++++ Material for the task
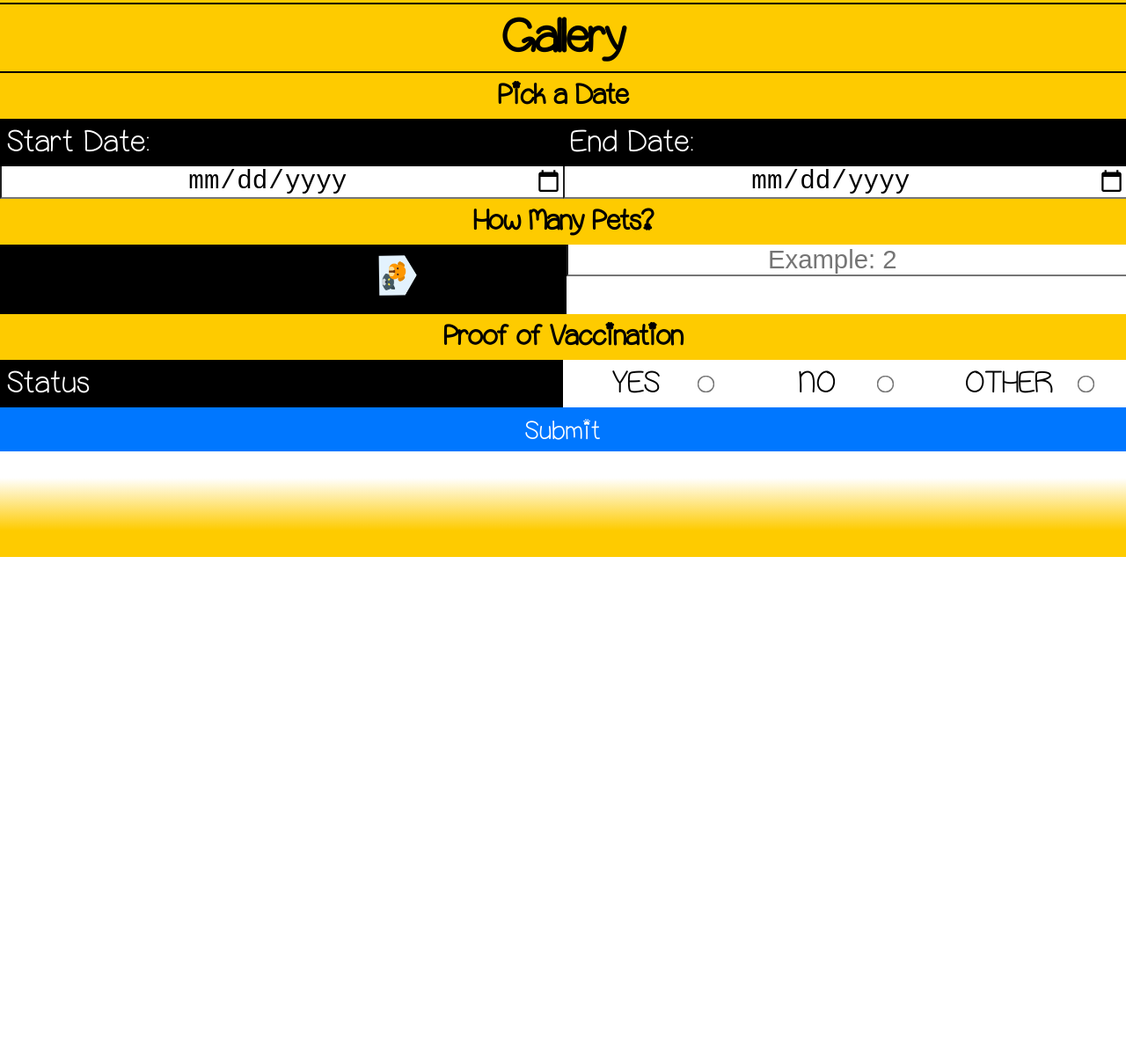
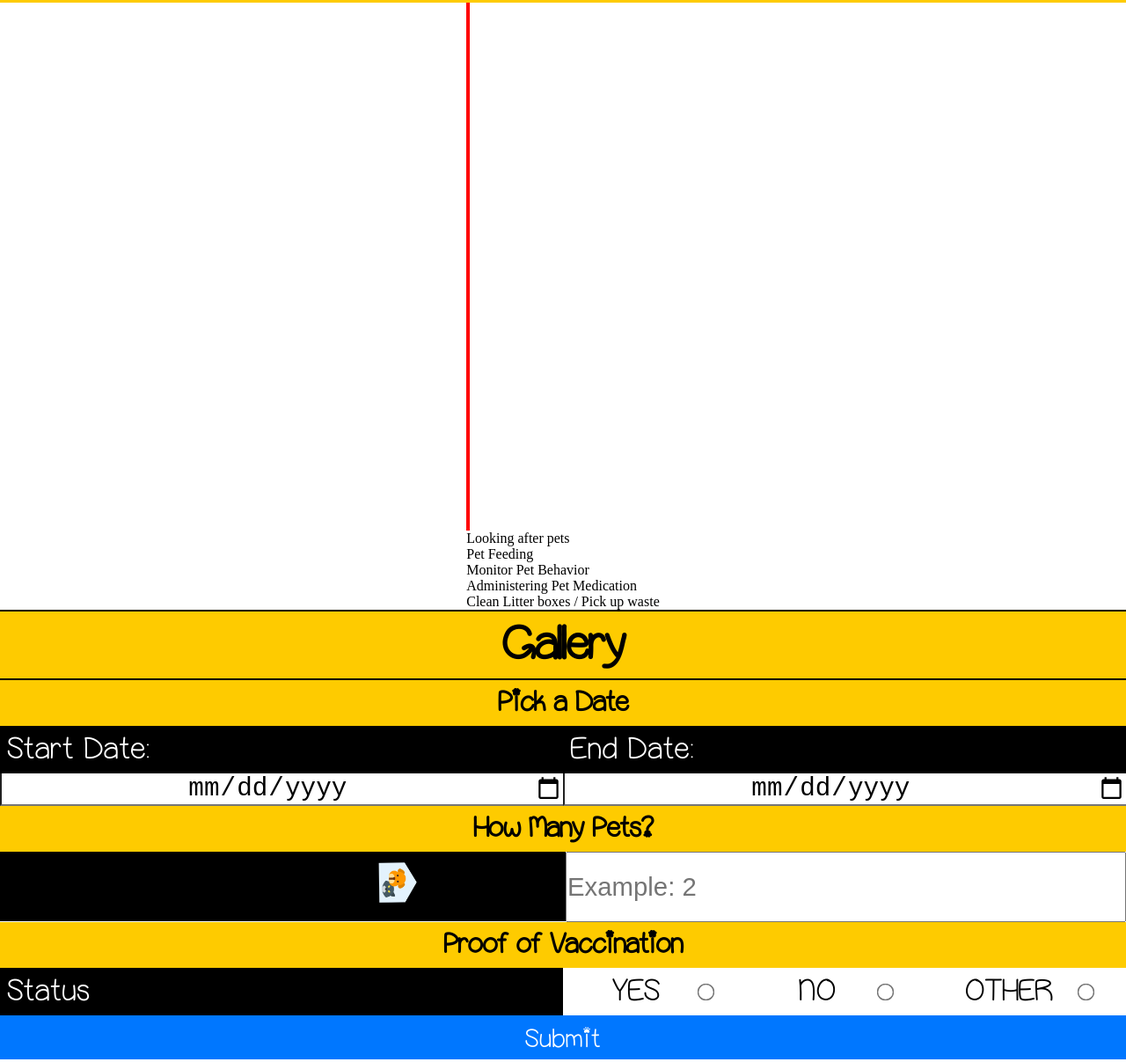
Before and after one commit to KylesTech95/idogsit, a website: page index.html in a window 1280 px wide. Shown: the part 679-1886 px from the top of the page at 88% size. Before the commit the page ends 1312 px from the top, so only its background shows below. Drawn offline with Linux system fonts and the light colour scheme.

Commit message:
chore: update last

```diff
--- a/index.html
+++ b/index.html
@@ -65,6 +65,28 @@
         <div id="services-title">
             <h1 id="services-title-h1">What we do</h1>
         </div>
+
+        <ul id="services-list-container">
+            <hr id="services-hr" class="hr-services">
+            <li class="services-list-item">
+                <div id="services-col">Looking after pets</div>
+            </li>
+            <li class="services-list-item">
+                <div id="services-col">Pet Feeding</div>
+            </li>
+            <li class="services-list-item">
+                <div id="services-col">Monitor Pet Behavior</div>
+            </li>
+            <li class="services-list-item">
+                <div id="services-col">Administering Pet Medication</div>
+            </li>
+            <li class="services-list-item">
+                <div id="services-col">Clean Litter boxes / Pick up waste</div>
+            </li>
+            <li class="services-list-item">
+                <div id="services-col"></div>
+            </li>
+        </ul>
       </section>
 
 
--- a/styles.css
+++ b/styles.css
@@ -308,8 +308,7 @@ animation: catanimate 2.5s forwards;
     text-align: 16pt;
     border:.5px solid var(--tint);
 }
-.date-picker,
-#quantity-picker{
+.date-picker{
     width:100%;
     height:100%;
     border-radius: 0;
@@ -351,6 +350,9 @@ flex-direction: column;
 font-family: var(--font-family-tertiary);
 font-size:26pt;
 }
+/* .quantity-container{
+    overflow:hidden;
+} */
 .quantity-col{
 height:100%;
 /* border:2px solid yellow;  */
@@ -408,6 +410,10 @@ padding:.5rem;
 #quantity-picker{
     font-size:22pt;
     outline:none;
+    height:80px;
+    width:100%;
+    /* border:2px solid red; */
+    /* min-height:80px; */
 }
 #quantity-picker::-webkit-inner-spin-button {
   /* -webkit-appearance: none; */
@@ -430,6 +436,7 @@ cursor:pointer;
     color:var(--col-shade);
     font-family:var(--font-family-tertiary);
     letter-spacing: 1.25px;
+    cursor:pointer;
 }
 
 #proof-container{
@@ -558,3 +565,20 @@ font-size:26pt;
     background:var(--col-primary);
     color:var(--col-tint);
 }
+
+.services-container{
+    display:flex;
+    flex-direction: column;
+    align-items: center;
+    justify-items: center;
+}
+.hr-services{
+width:4px;
+z-index:999;
+height:75vh;
+border:none;
+background:red;
+}
+.services-list-item{
+    list-style: none;
+}
```
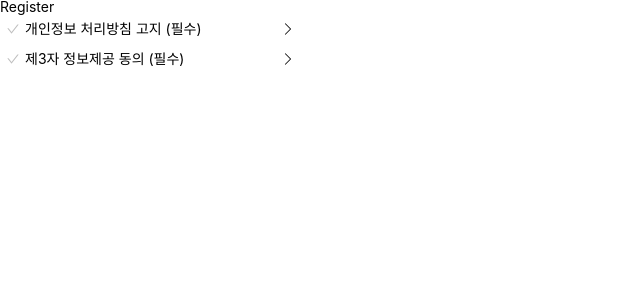
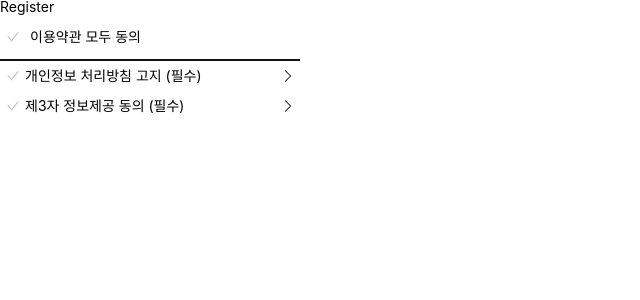
Before and after one commit to devMarco14/snplab_admin, a React (Create React App) app: page /register in a window 1280 px wide. Shown: the top 300 px of the page, without its empty margins (0-640 px from the left). Built offline with nearby package versions, Linux system fonts and the light colour scheme.

Commit message:
#7 feat : 이용약관 모두 동의 버튼 및 로직 구현

```diff
--- a/src/pages/register/Register.tsx
+++ b/src/pages/register/Register.tsx
@@ -1,17 +1,40 @@
 import React from 'react';
+import { AiOutlineCheck } from 'react-icons/ai';
 import Modal from 'components/modal/Modal';
+import { StringIndexedObjects } from 'types/interfaces';
 import Terms from './terms/Terms';
 import TermsButton from './terms/TermsButton';
 
 export default function Register() {
   const [isModalOpen, setModalOpen] = React.useState<boolean>(false);
+  const [areTermsChecked, setTermsChecked] = React.useState<
+    StringIndexedObjects<boolean>
+  >({
+    gathering: false,
+    thirdparty: false,
+  });
+  const allTermsChecked = Object.values(areTermsChecked).filter(
+    (status: boolean) => status,
+  ).length;
+
   const termsContents = React.useRef<string>('');
 
-  const handleModal = React.useCallback(handleClick, [isModalOpen]);
+  const handleModal = React.useCallback(onClickHandleTerms, [isModalOpen]);
 
-  function handleClick(event: React.MouseEvent) {
+  function onClickHandleTerms(event: React.MouseEvent) {
+    const currentTargetId = event.currentTarget.id;
     setModalOpen(!isModalOpen);
-    termsContents.current = event.currentTarget.id;
+    termsContents.current = currentTargetId;
+  }
+
+  const handleCheck = React.useCallback(onClickHandleCheck, [areTermsChecked]);
+
+  function onClickHandleCheck(event: React.MouseEvent) {
+    const currentTargetId = event.currentTarget.id;
+    setTermsChecked({
+      ...areTermsChecked,
+      [currentTargetId]: !areTermsChecked[currentTargetId],
+    });
   }
 
   const onCloseModal = React.useCallback(closeModal, [isModalOpen]);
@@ -25,8 +48,40 @@ export default function Register() {
   return (
     <>
       <h1>Register</h1>
-      <TermsButton id="gathering" handleModal={handleModal} />
-      <TermsButton id="thirdparty" handleModal={handleModal} />
+      <section className="flex-center w-[300px] border-b-[2px] border-solid border-blackFont py-[10px]">
+        <button
+          type="button"
+          className={`flex-center w-[25px] h-[25px] rounded-full ${
+            allTermsChecked === 2 ? 'bg-blackFont' : 'bg-white'
+          }`}
+          onClick={() => {
+            setTermsChecked({
+              ...areTermsChecked,
+              gathering: allTermsChecked <= 1,
+              thirdparty: allTermsChecked <= 1,
+            });
+          }}
+        >
+          <AiOutlineCheck
+            className={`${
+              allTermsChecked === 2 ? 'text-white' : 'text-grayFont'
+            }`}
+          />
+        </button>
+        <p className="flex-1 ml-[5px]">이용약관 모두 동의</p>
+      </section>
+      <TermsButton
+        id="gathering"
+        handleModal={handleModal}
+        totalCheck={areTermsChecked}
+        handleCheck={handleCheck}
+      />
+      <TermsButton
+        id="thirdparty"
+        handleModal={handleModal}
+        totalCheck={areTermsChecked}
+        handleCheck={handleCheck}
+      />
       {isModalOpen && (
         <Modal onClick={onCloseModal}>
           <Terms contents={termsContents.current} onClose={onCloseModal} />
--- a/src/pages/register/terms/TermsButton.tsx
+++ b/src/pages/register/terms/TermsButton.tsx
@@ -1,15 +1,21 @@
 import React from 'react';
 import { AiOutlineCheck } from 'react-icons/ai';
 import { BsChevronRight } from 'react-icons/bs';
+import { StringIndexedObjects } from 'types/interfaces';
 
 interface TermsButtonProps {
   id: string;
   handleModal: (event: React.MouseEvent) => void;
+  totalCheck: StringIndexedObjects<boolean>;
+  handleCheck: (event: React.MouseEvent) => void;
 }
 
-export default function TermsButton({ id, handleModal }: TermsButtonProps) {
-  // ########## 체크 버튼 색상 변경용 - 추후 다른 로직으로 변경 필요
-  const [isClicked, setClicked] = React.useState<boolean>(false);
+export default function TermsButton({
+  id,
+  handleModal,
+  totalCheck,
+  handleCheck,
+}: TermsButtonProps) {
   const buttonLabel =
     id === 'gathering'
       ? '개인정보 처리방침 고지 (필수)'
@@ -20,10 +26,13 @@ export default function TermsButton({ id, handleModal }: TermsButtonProps) {
       <button
         type="button"
         className="flex-center h-[30px] w-[30px]"
-        onClick={() => setClicked(!isClicked)}
+        id={id}
+        onClick={(event: React.MouseEvent) => {
+          handleCheck(event);
+        }}
       >
         <AiOutlineCheck
-          className={`${isClicked ? 'text-blackFont' : 'text-grayFont'}`}
+          className={`${totalCheck[id] ? 'text-blackFont' : 'text-grayFont'}`}
         />
       </button>
       <p className="w-full">{buttonLabel}</p>
--- a/src/types/interfaces.d.ts
+++ b/src/types/interfaces.d.ts
@@ -3,3 +3,7 @@ import React from 'react';
 export interface ImportChildren {
   children?: React.ReactNode;
 }
+
+export interface StringIndexedObjects<T> {
+  [index: string]: T;
+}
```
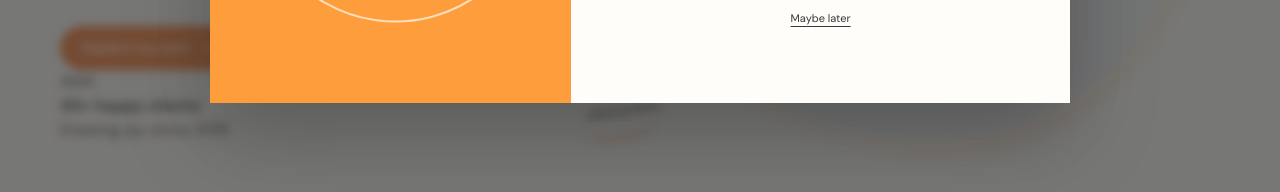
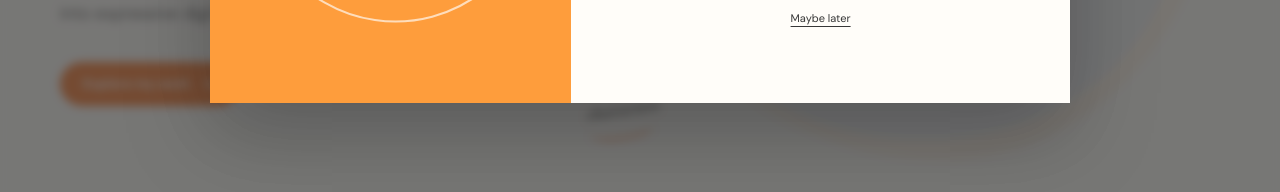
Before and after one commit to jeiiJi/KyuuPortfolio, a React (Vite) app: page / in a window 1280 px wide. Shown: the part 537-729 px from the top of the page. Built offline with nearby package versions, Linux system fonts and the light colour scheme; the HTML template or start-up script is replaced by a standard one.

Commit message:
removed hero-note

```diff
--- a/src/App.tsx
+++ b/src/App.tsx
@@ -139,7 +139,6 @@ function Home({ go, openPromo }: { go: (page: Page) => void; openPromo: () => vo
               <Btn onClick={() => go("gallery")}>Explore my work <Icon name="arrow" /></Btn>
               <Btn kind="ghost" onClick={() => go("commission")}>Commission me</Btn>
             </div>
-            <div className="hero-note"><div className="avatars"><span>A</span><span>K</span><span>M</span></div><p><strong>40+ happy clients</strong><br />Drawing joy since 2019</p></div>
           </div>
           <div className="hero-canvas">
             <div className="canvas-label">Featured piece · 06/24</div>
```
++++++++
## Assigned task
The answer must consist of every line above that holds the string "column", copied exactly.

## Result of this exercise
@@ -351,6 +350,9 @@ flex-direction: column;
+    flex-direction: column;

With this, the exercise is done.